Some of the funniest bad opening paragraphs of would be novels.The Bulwer-Lytton literary parody contest is a yearly contest that seeks to find the worst deliberately terrible opening paragraphs to novels.

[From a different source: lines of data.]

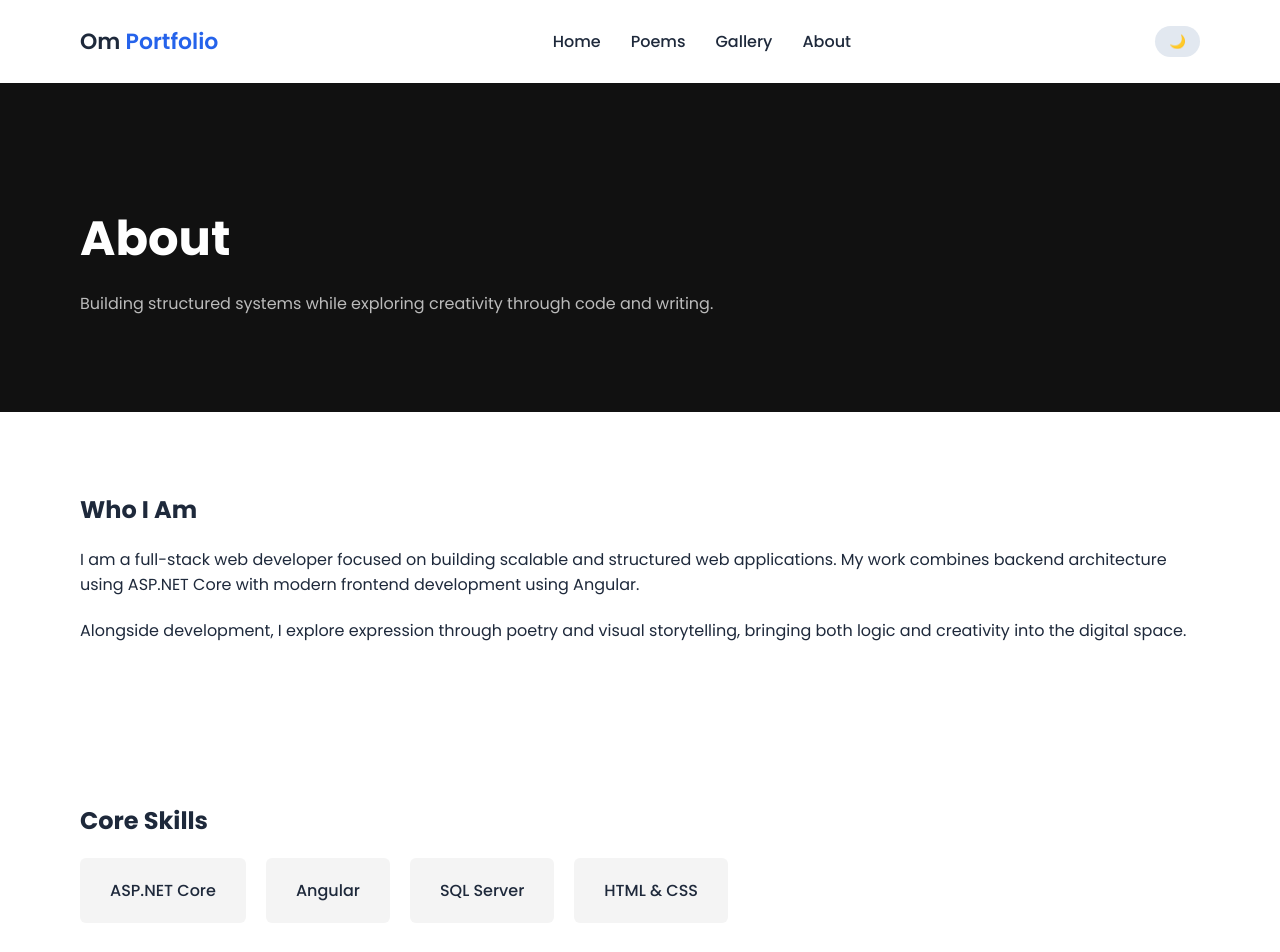
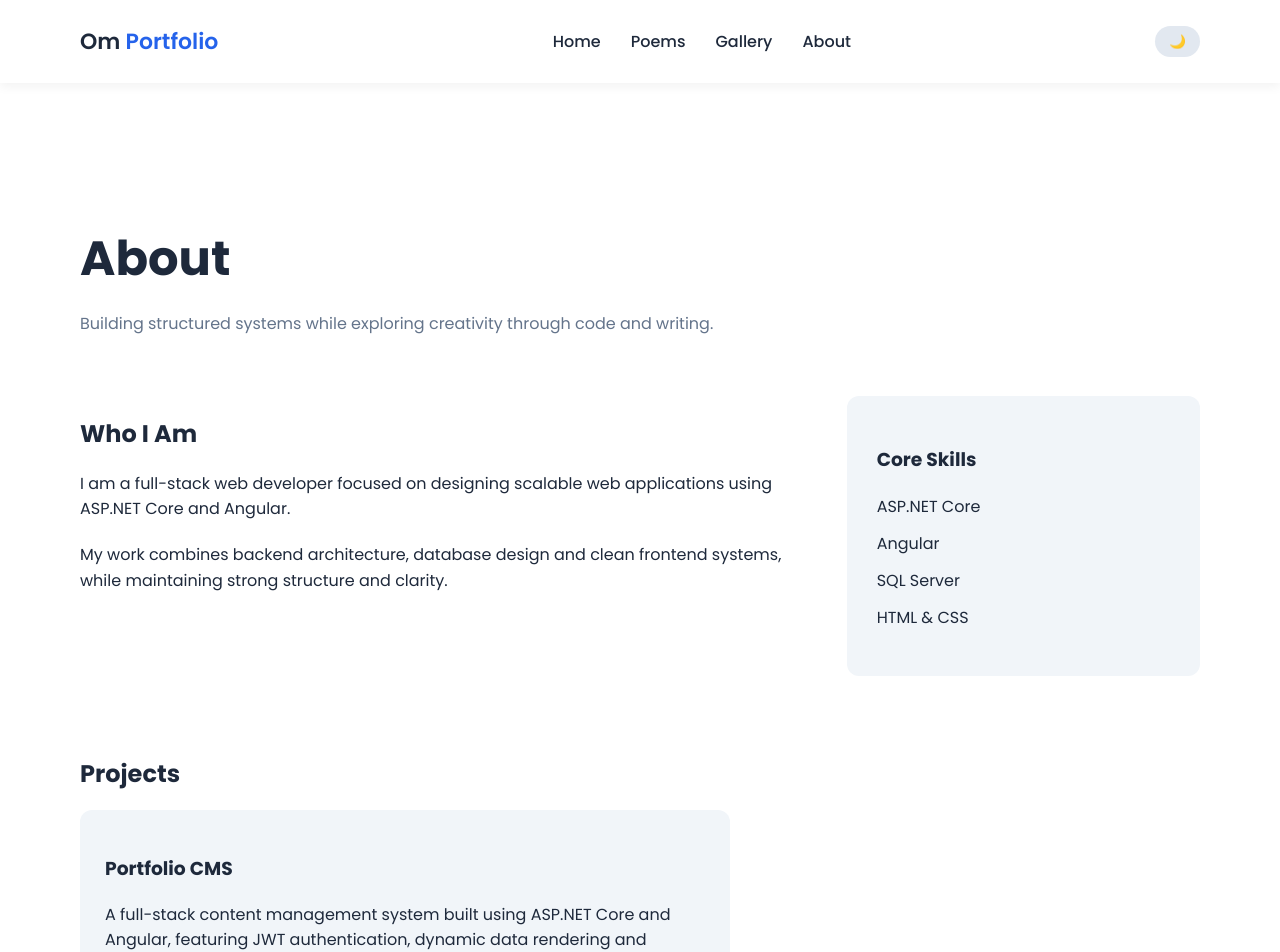
Before and after one commit to edahnXC/PortfolioCMS, an Angular app in the folder frontend/: page /about in a window 1280 px wide. Shown: the top 952 px of the page. Built offline with nearby package versions, Linux system fonts and the light colour scheme.

Commit message:
improved css of about page

```diff
--- a/frontend/src/app/about/about.html
+++ b/frontend/src/app/about/about.html
@@ -1,35 +1,42 @@
-<section class="about-hero">
+<section class="about-wrapper">
+
+  <div class="about-header">
     <h1>About</h1>
     <p>
       Building structured systems while exploring creativity through code and writing.
     </p>
-</section>
+  </div>
 
-<section class="about-content">
+  <!-- GRID SECTION -->
+  <div class="about-grid">
+
+    <div class="about-text">
       <h2>Who I Am</h2>
       <p>
-    I am a full-stack web developer focused on building scalable and structured web applications.
-    My work combines backend architecture using ASP.NET Core with modern frontend development using Angular.
+        I am a full-stack web developer focused on designing scalable web applications
+        using ASP.NET Core and Angular.
       </p>
 
       <p>
-    Alongside development, I explore expression through poetry and visual storytelling,
-    bringing both logic and creativity into the digital space.
+        My work combines backend architecture, database design and clean frontend systems,
+        while maintaining strong structure and clarity.
       </p>
-</section>
+    </div>
 
-<section class="skills-section">
-  <h2>Core Skills</h2>
+    <div class="skills-card">
+      <h3>Core Skills</h3>
+      <ul>
+        <li>ASP.NET Core</li>
+        <li>Angular</li>
+        <li>SQL Server</li>
+        <li>HTML & CSS</li>
+      </ul>
+    </div>
 
-  <div class="skills-grid">
-    <div class="skill-card">ASP.NET Core</div>
-    <div class="skill-card">Angular</div>
-    <div class="skill-card">SQL Server</div>
-    <div class="skill-card">HTML & CSS</div>
   </div>
-</section>
 
-<section class="projects-section">
+  <!-- PROJECTS SECTION -->
+  <div class="projects-section">
     <h2>Projects</h2>
 
     <div class="project-card">
@@ -39,6 +46,6 @@
         featuring JWT authentication, dynamic data rendering and structured API design.
       </p>
     </div>
+  </div>
 
-  <!-- Future projects will be added here -->
 </section>
--- a/frontend/src/app/about/about.scss
+++ b/frontend/src/app/about/about.scss
@@ -1,45 +1,86 @@
-.about-hero {
-  padding: 80px;
-  background: #111;
-  color: white;
+.about-wrapper {
+  padding: 100px 80px;
+  max-width: 1200px;
+  margin: auto;
 }
 
-.about-hero h1 {
+.about-header h1 {
   font-size: 48px;
   margin-bottom: 10px;
 }
 
-.about-hero p {
-  color: #bbb;
+.about-header p {
+  color: #64748b;
+  margin-bottom: 60px;
 }
 
-.about-content,
-.skills-section,
-.projects-section {
-  padding: 60px 80px;
+/* Grid layout */
+.about-grid {
+  display: grid;
+  grid-template-columns: 2fr 1fr;
+  gap: 60px;
 }
 
-.about-content p {
+.about-text h2 {
+  margin-bottom: 20px;
+}
+
+.about-text p {
   margin-bottom: 20px;
   line-height: 1.6;
 }
 
-.skills-grid {
-  display: flex;
-  gap: 20px;
-  flex-wrap: wrap;
+/* Skills Card */
+.skills-card {
+  background: #f1f5f9;
+  padding: 30px;
+  border-radius: 12px;
 }
 
-.skill-card {
-  background: #f4f4f4;
-  padding: 20px 30px;
-  border-radius: 6px;
-  font-weight: 500;
+.skills-card h3 {
+  margin-bottom: 20px;
+}
+
+.skills-card ul {
+  list-style: none;
+  padding: 0;
+}
+
+.skills-card li {
+  margin-bottom: 12px;
+}
+
+/* Projects Section */
+.projects-section {
+  margin-top: 80px;
 }
 
 .project-card {
-  background: #f4f4f4;
+  background: #f1f5f9;
   padding: 25px;
-  border-radius: 6px;
+  border-radius: 12px;
   max-width: 600px;
 }
+
+/* Dark Mode */
+body.dark-mode .skills-card,
+body.dark-mode .project-card {
+  background: #1e293b;
+}
+
+body.dark-mode .about-header p {
+  color: #94a3b8;
+}
+
+/* Responsive */
+@media (max-width: 900px) {
+
+  .about-wrapper {
+    padding: 60px 30px;
+  }
+
+  .about-grid {
+    grid-template-columns: 1fr;
+  }
+
+}
```
Lines whose indentation alone changed are shown as unchanged.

It was named after Victorian novelist Edward George Earl Bulwer-Lytton (1803-1873), who originated the phrases “the pen is mightier than the sword,” and “pursuit of the almighty dollar.” He also opened a novel in 1830 with those now famous words that Snoopy plagiarized for years, “It was a dark and stormy night.”

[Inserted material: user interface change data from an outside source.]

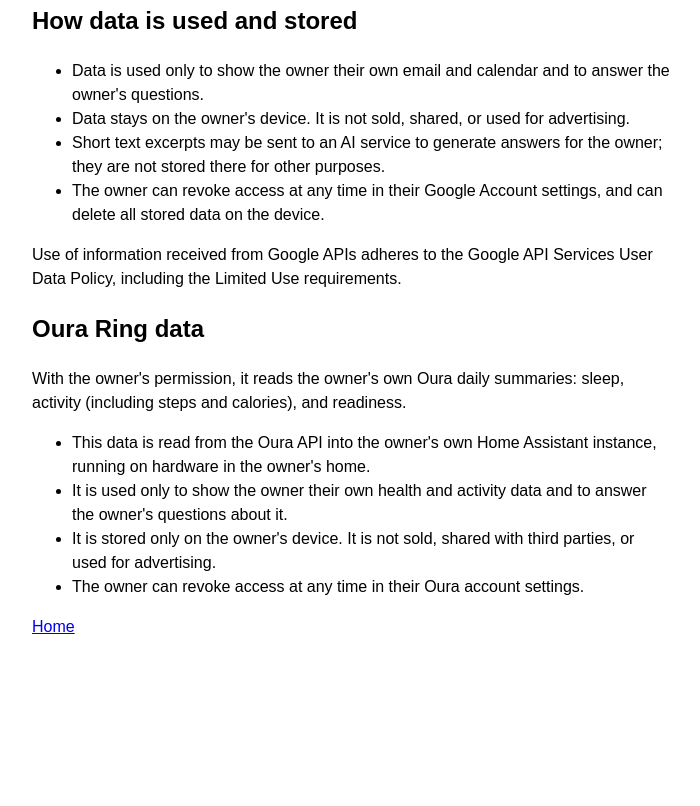
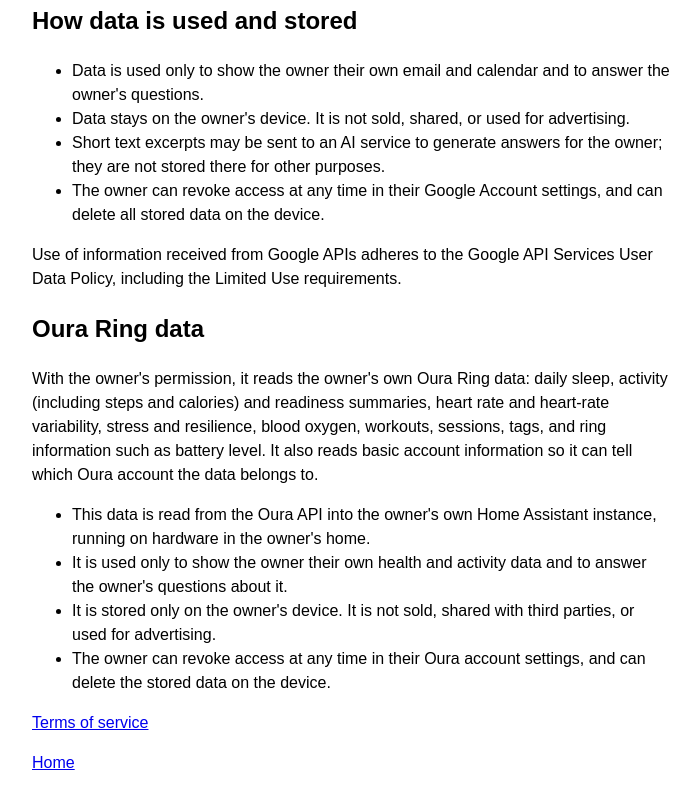
Before and after one commit to BambyGWN/bambygwn.github.io, a plain HTML site: page privacy.html in a window 1280 px wide. Shown: the part 362-1168 px from the top of the page, without its empty margins (288-988 px from the left). Before the commit the page ends 1041 px from the top, so only its background shows below. Drawn offline with Linux system fonts and the light colour scheme.

Commit message:
Broaden Oura section to cover all data the integration reads
Co-Authored-By: Claude Opus 5 <noreply@anthropic.com>

```diff
--- a/privacy.html
+++ b/privacy.html
@@ -20,13 +20,14 @@
 </ul>
 <p>Use of information received from Google APIs adheres to the Google API Services User Data Policy, including the Limited Use requirements.</p>
 <h2>Oura Ring data</h2>
-<p>With the owner's permission, it reads the owner's own Oura daily summaries: sleep, activity (including steps and calories), and readiness.</p>
+<p>With the owner's permission, it reads the owner's own Oura Ring data: daily sleep, activity (including steps and calories) and readiness summaries, heart rate and heart-rate variability, stress and resilience, blood oxygen, workouts, sessions, tags, and ring information such as battery level. It also reads basic account information so it can tell which Oura account the data belongs to.</p>
 <ul>
 <li>This data is read from the Oura API into the owner's own Home Assistant instance, running on hardware in the owner's home.</li>
 <li>It is used only to show the owner their own health and activity data and to answer the owner's questions about it.</li>
 <li>It is stored only on the owner's device. It is not sold, shared with third parties, or used for advertising.</li>
-<li>The owner can revoke access at any time in their Oura account settings.</li>
+<li>The owner can revoke access at any time in their Oura account settings, and can delete the stored data on the device.</li>
 </ul>
+<p><a href="terms.html">Terms of service</a></p>
 <p><a href="index.html">Home</a></p>
 </body>
 </html>
```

Here are some of the best worst bad novel beginning paragraph entries in the 2006 contest.
Detective Bart Lasiter was in his office studying the light from his one small window falling on his super burrito when the door swung open to reveal a woman whose body said you’ve had your last burrito for a while, whose face said angels did exist, and whose eyes said she could make you dig your own grave and lick the shovel clean.
Christy, lounging in the gondola which slipped smoothly through the enveloping mist had her first inkling that something was afoot as she heard pattering hooves below (for our story is not in Venice but Switzerland with its Provolone and Toblerone) and craning her not unlovely neck she narrowed her eyes at the dozen tiny reindeer, pelting madly down the goat trail.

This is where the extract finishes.